## PROBLEM REQUIREMENTS
The records below need to be repeated exactly, with every picture left out.

Web page revision data
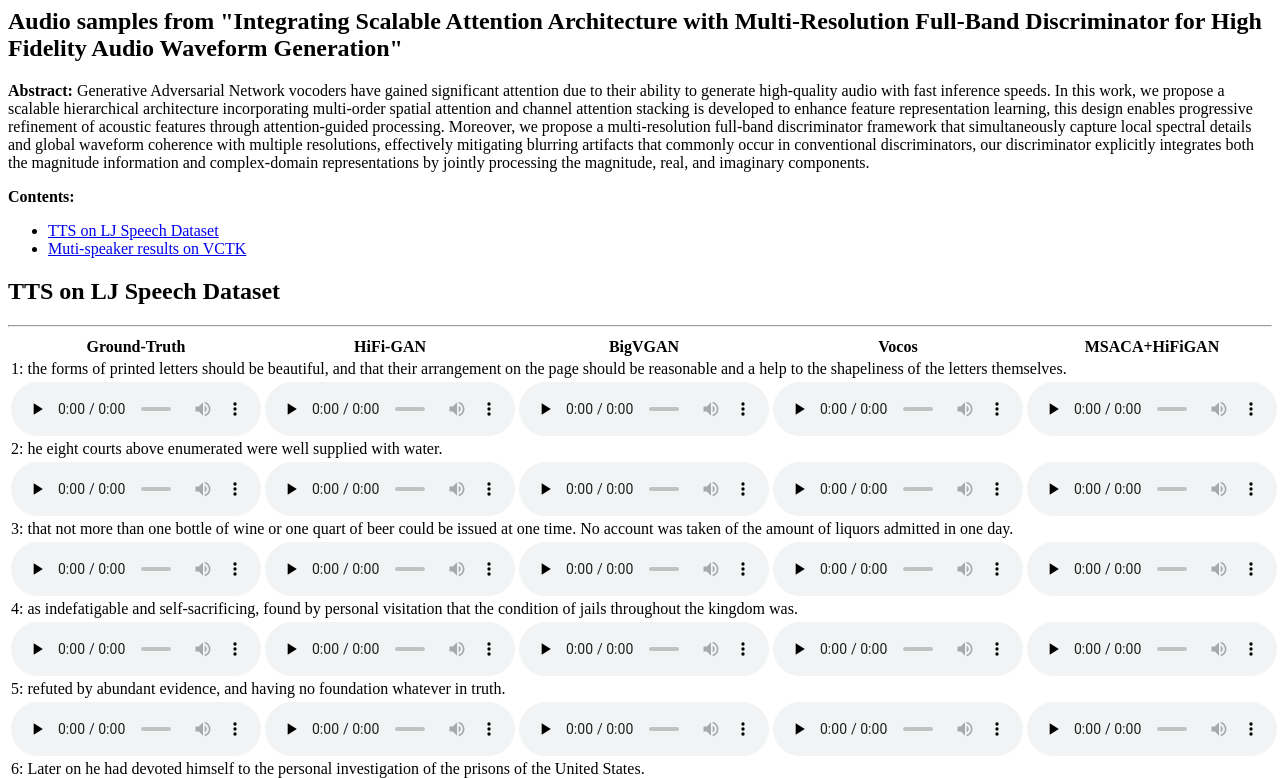
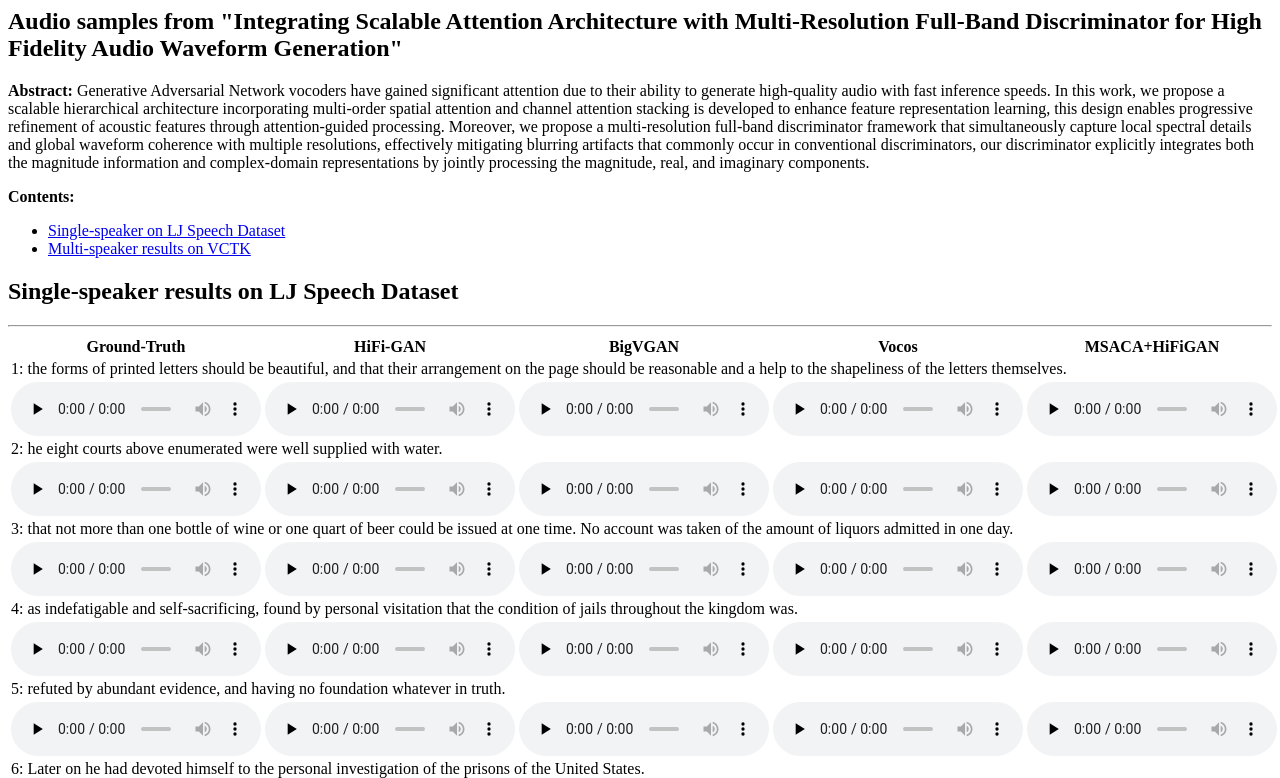
Before and after one commit to anonymous112293/audiosamples, a plain HTML site: page index.html in a window 1280 px wide. Shown: the top 778 px of the page. Drawn offline with Linux system fonts and the light colour scheme.

Commit message:
update index.html

```diff
--- a/index.html
+++ b/index.html
@@ -26,12 +26,12 @@
     <b>Contents:</b>
     <div id="toc_container">
     <ul>
-      <li><a href="#lj">TTS on LJ Speech Dataset</a></li>
-      <li><a href="#MutiSpeaker1">Muti-speaker results on VCTK</a></li>
+      <li><a href="#lj">Single-speaker on LJ Speech Dataset</a></li>
+      <li><a href="#MutiSpeaker1">Multi-speaker results on VCTK</a></li>
     </ul>
     </div>
     <div>
-        <a name="lj"><h2>TTS on LJ Speech Dataset</h2></a>
+        <a name="lj"><h2>Single-speaker results on LJ Speech Dataset</h2></a>
         <hr>
         <table>
             <thead>
@@ -251,7 +251,7 @@
       <br><br>
 
     <div>
-      <a name="MutiSpeaker1"><h2>Muti-speaker results on VCTK</h2></a>
+      <a name="MutiSpeaker1"><h2>Multi-speaker results on VCTK</h2></a>
         <hr>
         <table>
           <thead>
```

## RESPONSE FOR THIS EXERCISE
Before and after one commit to anonymous112293/audiosamples, a plain HTML site: page index.html in a window 1280 px wide. Shown: the top 778 px of the page. Drawn offline with Linux system fonts and the light colour scheme.

Commit message:
update index.html

```diff
--- a/index.html
+++ b/index.html
@@ -26,12 +26,12 @@
     <b>Contents:</b>
     <div id="toc_container">
     <ul>
-      <li><a href="#lj">TTS on LJ Speech Dataset</a></li>
-      <li><a href="#MutiSpeaker1">Muti-speaker results on VCTK</a></li>
+      <li><a href="#lj">Single-speaker on LJ Speech Dataset</a></li>
+      <li><a href="#MutiSpeaker1">Multi-speaker results on VCTK</a></li>
     </ul>
     </div>
     <div>
-        <a name="lj"><h2>TTS on LJ Speech Dataset</h2></a>
+        <a name="lj"><h2>Single-speaker results on LJ Speech Dataset</h2></a>
         <hr>
         <table>
             <thead>
@@ -251,7 +251,7 @@
       <br><br>
 
     <div>
-      <a name="MutiSpeaker1"><h2>Muti-speaker results on VCTK</h2></a>
+      <a name="MutiSpeaker1"><h2>Multi-speaker results on VCTK</h2></a>
         <hr>
         <table>
           <thead>
```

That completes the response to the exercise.